RECORDED INFORMATION:
################
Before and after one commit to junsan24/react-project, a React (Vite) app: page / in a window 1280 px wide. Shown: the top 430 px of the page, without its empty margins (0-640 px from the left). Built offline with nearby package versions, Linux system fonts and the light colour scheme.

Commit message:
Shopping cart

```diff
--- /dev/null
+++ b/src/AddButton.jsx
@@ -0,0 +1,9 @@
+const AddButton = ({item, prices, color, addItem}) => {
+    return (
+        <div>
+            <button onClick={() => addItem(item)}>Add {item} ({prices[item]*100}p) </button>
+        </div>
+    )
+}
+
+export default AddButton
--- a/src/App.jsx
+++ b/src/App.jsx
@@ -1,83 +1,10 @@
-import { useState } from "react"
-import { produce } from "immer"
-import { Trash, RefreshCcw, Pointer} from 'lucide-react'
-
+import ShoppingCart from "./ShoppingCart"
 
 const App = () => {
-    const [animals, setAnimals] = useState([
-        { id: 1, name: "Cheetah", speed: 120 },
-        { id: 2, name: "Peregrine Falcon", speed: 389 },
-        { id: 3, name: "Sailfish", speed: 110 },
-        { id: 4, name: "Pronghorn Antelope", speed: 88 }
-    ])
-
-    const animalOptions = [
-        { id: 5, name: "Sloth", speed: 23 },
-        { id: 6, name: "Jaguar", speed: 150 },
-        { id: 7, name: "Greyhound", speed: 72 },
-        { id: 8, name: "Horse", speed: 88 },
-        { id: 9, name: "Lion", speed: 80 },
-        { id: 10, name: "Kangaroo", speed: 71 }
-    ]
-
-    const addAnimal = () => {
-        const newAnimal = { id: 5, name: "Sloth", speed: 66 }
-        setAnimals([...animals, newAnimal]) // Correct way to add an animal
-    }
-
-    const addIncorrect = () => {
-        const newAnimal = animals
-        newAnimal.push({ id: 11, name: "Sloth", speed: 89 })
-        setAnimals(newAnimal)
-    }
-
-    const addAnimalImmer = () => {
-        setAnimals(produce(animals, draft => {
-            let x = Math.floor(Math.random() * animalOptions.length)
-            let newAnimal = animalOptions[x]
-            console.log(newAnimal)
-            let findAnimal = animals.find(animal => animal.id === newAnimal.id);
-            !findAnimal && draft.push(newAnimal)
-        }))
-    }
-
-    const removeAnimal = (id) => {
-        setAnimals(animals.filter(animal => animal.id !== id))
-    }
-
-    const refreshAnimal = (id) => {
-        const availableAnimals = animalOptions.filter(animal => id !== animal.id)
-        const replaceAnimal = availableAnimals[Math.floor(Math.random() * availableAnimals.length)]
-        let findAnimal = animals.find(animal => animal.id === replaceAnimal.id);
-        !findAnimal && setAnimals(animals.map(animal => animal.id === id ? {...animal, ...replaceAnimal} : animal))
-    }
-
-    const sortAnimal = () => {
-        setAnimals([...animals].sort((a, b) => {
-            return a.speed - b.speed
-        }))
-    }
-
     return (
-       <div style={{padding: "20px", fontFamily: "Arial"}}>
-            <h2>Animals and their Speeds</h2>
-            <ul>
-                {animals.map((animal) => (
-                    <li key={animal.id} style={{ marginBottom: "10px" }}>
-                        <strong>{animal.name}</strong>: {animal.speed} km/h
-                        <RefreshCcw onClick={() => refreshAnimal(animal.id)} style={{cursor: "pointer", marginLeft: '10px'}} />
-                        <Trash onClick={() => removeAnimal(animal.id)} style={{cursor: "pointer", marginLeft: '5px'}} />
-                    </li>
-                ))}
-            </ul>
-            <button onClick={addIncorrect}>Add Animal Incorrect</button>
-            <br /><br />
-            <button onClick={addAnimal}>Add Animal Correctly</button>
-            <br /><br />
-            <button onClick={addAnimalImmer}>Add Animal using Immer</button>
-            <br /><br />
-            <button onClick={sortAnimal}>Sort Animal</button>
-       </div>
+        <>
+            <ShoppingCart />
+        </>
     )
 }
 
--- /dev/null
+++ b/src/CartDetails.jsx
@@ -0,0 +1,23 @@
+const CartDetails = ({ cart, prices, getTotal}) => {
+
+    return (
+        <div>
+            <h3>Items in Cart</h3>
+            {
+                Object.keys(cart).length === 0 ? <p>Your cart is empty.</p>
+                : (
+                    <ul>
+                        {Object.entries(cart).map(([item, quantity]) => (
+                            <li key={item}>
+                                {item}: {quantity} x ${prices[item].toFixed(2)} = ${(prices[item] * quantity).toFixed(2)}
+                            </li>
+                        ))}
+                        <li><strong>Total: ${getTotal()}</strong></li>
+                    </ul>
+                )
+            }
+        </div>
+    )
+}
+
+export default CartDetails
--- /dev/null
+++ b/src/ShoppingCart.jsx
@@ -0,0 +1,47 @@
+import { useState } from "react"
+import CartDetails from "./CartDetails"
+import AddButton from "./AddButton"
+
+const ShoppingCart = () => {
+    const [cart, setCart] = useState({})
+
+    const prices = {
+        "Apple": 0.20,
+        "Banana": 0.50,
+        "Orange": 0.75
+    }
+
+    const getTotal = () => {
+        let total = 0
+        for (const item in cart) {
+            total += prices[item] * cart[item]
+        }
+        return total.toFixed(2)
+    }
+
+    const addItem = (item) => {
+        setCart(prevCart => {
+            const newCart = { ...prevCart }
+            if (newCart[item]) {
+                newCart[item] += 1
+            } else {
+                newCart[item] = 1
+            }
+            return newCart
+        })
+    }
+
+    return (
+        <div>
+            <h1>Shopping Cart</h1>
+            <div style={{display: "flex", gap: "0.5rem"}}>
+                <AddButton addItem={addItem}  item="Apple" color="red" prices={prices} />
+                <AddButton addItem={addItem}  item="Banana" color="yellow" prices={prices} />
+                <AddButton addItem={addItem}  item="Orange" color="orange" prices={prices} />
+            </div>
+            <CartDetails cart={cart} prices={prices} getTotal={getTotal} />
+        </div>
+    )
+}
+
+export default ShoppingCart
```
################
Write back every line of the material exactly as it was provided.

Before and after one commit to junsan24/react-project, a React (Vite) app: page / in a window 1280 px wide. Shown: the top 430 px of the page, without its empty margins (0-640 px from the left). Built offline with nearby package versions, Linux system fonts and the light colour scheme.

Commit message:
Shopping cart

```diff
--- /dev/null
+++ b/src/AddButton.jsx
@@ -0,0 +1,9 @@
+const AddButton = ({item, prices, color, addItem}) => {
+    return (
+        <div>
+            <button onClick={() => addItem(item)}>Add {item} ({prices[item]*100}p) </button>
+        </div>
+    )
+}
+
+export default AddButton
--- a/src/App.jsx
+++ b/src/App.jsx
@@ -1,83 +1,10 @@
-import { useState } from "react"
-import { produce } from "immer"
-import { Trash, RefreshCcw, Pointer} from 'lucide-react'
-
+import ShoppingCart from "./ShoppingCart"
 
 const App = () => {
-    const [animals, setAnimals] = useState([
-        { id: 1, name: "Cheetah", speed: 120 },
-        { id: 2, name: "Peregrine Falcon", speed: 389 },
-        { id: 3, name: "Sailfish", speed: 110 },
-        { id: 4, name: "Pronghorn Antelope", speed: 88 }
-    ])
-
-    const animalOptions = [
-        { id: 5, name: "Sloth", speed: 23 },
-        { id: 6, name: "Jaguar", speed: 150 },
-        { id: 7, name: "Greyhound", speed: 72 },
-        { id: 8, name: "Horse", speed: 88 },
-        { id: 9, name: "Lion", speed: 80 },
-        { id: 10, name: "Kangaroo", speed: 71 }
-    ]
-
-    const addAnimal = () => {
-        const newAnimal = { id: 5, name: "Sloth", speed: 66 }
-        setAnimals([...animals, newAnimal]) // Correct way to add an animal
-    }
-
-    const addIncorrect = () => {
-        const newAnimal = animals
-        newAnimal.push({ id: 11, name: "Sloth", speed: 89 })
-        setAnimals(newAnimal)
-    }
-
-    const addAnimalImmer = () => {
-        setAnimals(produce(animals, draft => {
-            let x = Math.floor(Math.random() * animalOptions.length)
-            let newAnimal = animalOptions[x]
-            console.log(newAnimal)
-            let findAnimal = animals.find(animal => animal.id === newAnimal.id);
-            !findAnimal && draft.push(newAnimal)
-        }))
-    }
-
-    const removeAnimal = (id) => {
-        setAnimals(animals.filter(animal => animal.id !== id))
-    }
-
-    const refreshAnimal = (id) => {
-        const availableAnimals = animalOptions.filter(animal => id !== animal.id)
-        const replaceAnimal = availableAnimals[Math.floor(Math.random() * availableAnimals.length)]
-        let findAnimal = animals.find(animal => animal.id === replaceAnimal.id);
-        !findAnimal && setAnimals(animals.map(animal => animal.id === id ? {...animal, ...replaceAnimal} : animal))
-    }
-
-    const sortAnimal = () => {
-        setAnimals([...animals].sort((a, b) => {
-            return a.speed - b.speed
-        }))
-    }
-
     return (
-       <div style={{padding: "20px", fontFamily: "Arial"}}>
-            <h2>Animals and their Speeds</h2>
-            <ul>
-                {animals.map((animal) => (
-                    <li key={animal.id} style={{ marginBottom: "10px" }}>
-                        <strong>{animal.name}</strong>: {animal.speed} km/h
-                        <RefreshCcw onClick={() => refreshAnimal(animal.id)} style={{cursor: "pointer", marginLeft: '10px'}} />
-                        <Trash onClick={() => removeAnimal(animal.id)} style={{cursor: "pointer", marginLeft: '5px'}} />
-                    </li>
-                ))}
-            </ul>
-            <button onClick={addIncorrect}>Add Animal Incorrect</button>
-            <br /><br />
-            <button onClick={addAnimal}>Add Animal Correctly</button>
-            <br /><br />
-            <button onClick={addAnimalImmer}>Add Animal using Immer</button>
-            <br /><br />
-            <button onClick={sortAnimal}>Sort Animal</button>
-       </div>
+        <>
+            <ShoppingCart />
+        </>
     )
 }
 
--- /dev/null
+++ b/src/CartDetails.jsx
@@ -0,0 +1,23 @@
+const CartDetails = ({ cart, prices, getTotal}) => {
+
+    return (
+        <div>
+            <h3>Items in Cart</h3>
+            {
+                Object.keys(cart).length === 0 ? <p>Your cart is empty.</p>
+                : (
+                    <ul>
+                        {Object.entries(cart).map(([item, quantity]) => (
+                            <li key={item}>
+                                {item}: {quantity} x ${prices[item].toFixed(2)} = ${(prices[item] * quantity).toFixed(2)}
+                            </li>
+                        ))}
+                        <li><strong>Total: ${getTotal()}</strong></li>
+                    </ul>
+                )
+            }
+        </div>
+    )
+}
+
+export default CartDetails
--- /dev/null
+++ b/src/ShoppingCart.jsx
@@ -0,0 +1,47 @@
+import { useState } from "react"
+import CartDetails from "./CartDetails"
+import AddButton from "./AddButton"
+
+const ShoppingCart = () => {
+    const [cart, setCart] = useState({})
+
+    const prices = {
+        "Apple": 0.20,
+        "Banana": 0.50,
+        "Orange": 0.75
+    }
+
+    const getTotal = () => {
+        let total = 0
+        for (const item in cart) {
+            total += prices[item] * cart[item]
+        }
+        return total.toFixed(2)
+    }
+
+    const addItem = (item) => {
+        setCart(prevCart => {
+            const newCart = { ...prevCart }
+            if (newCart[item]) {
+                newCart[item] += 1
+            } else {
+                newCart[item] = 1
+            }
+            return newCart
+        })
+    }
+
+    return (
+        <div>
+            <h1>Shopping Cart</h1>
+            <div style={{display: "flex", gap: "0.5rem"}}>
+                <AddButton addItem={addItem}  item="Apple" color="red" prices={prices} />
+                <AddButton addItem={addItem}  item="Banana" color="yellow" prices={prices} />
+                <AddButton addItem={addItem}  item="Orange" color="orange" prices={prices} />
+            </div>
+            <CartDetails cart={cart} prices={prices} getTotal={getTotal} />
+        </div>
+    )
+}
+
+export default ShoppingCart
```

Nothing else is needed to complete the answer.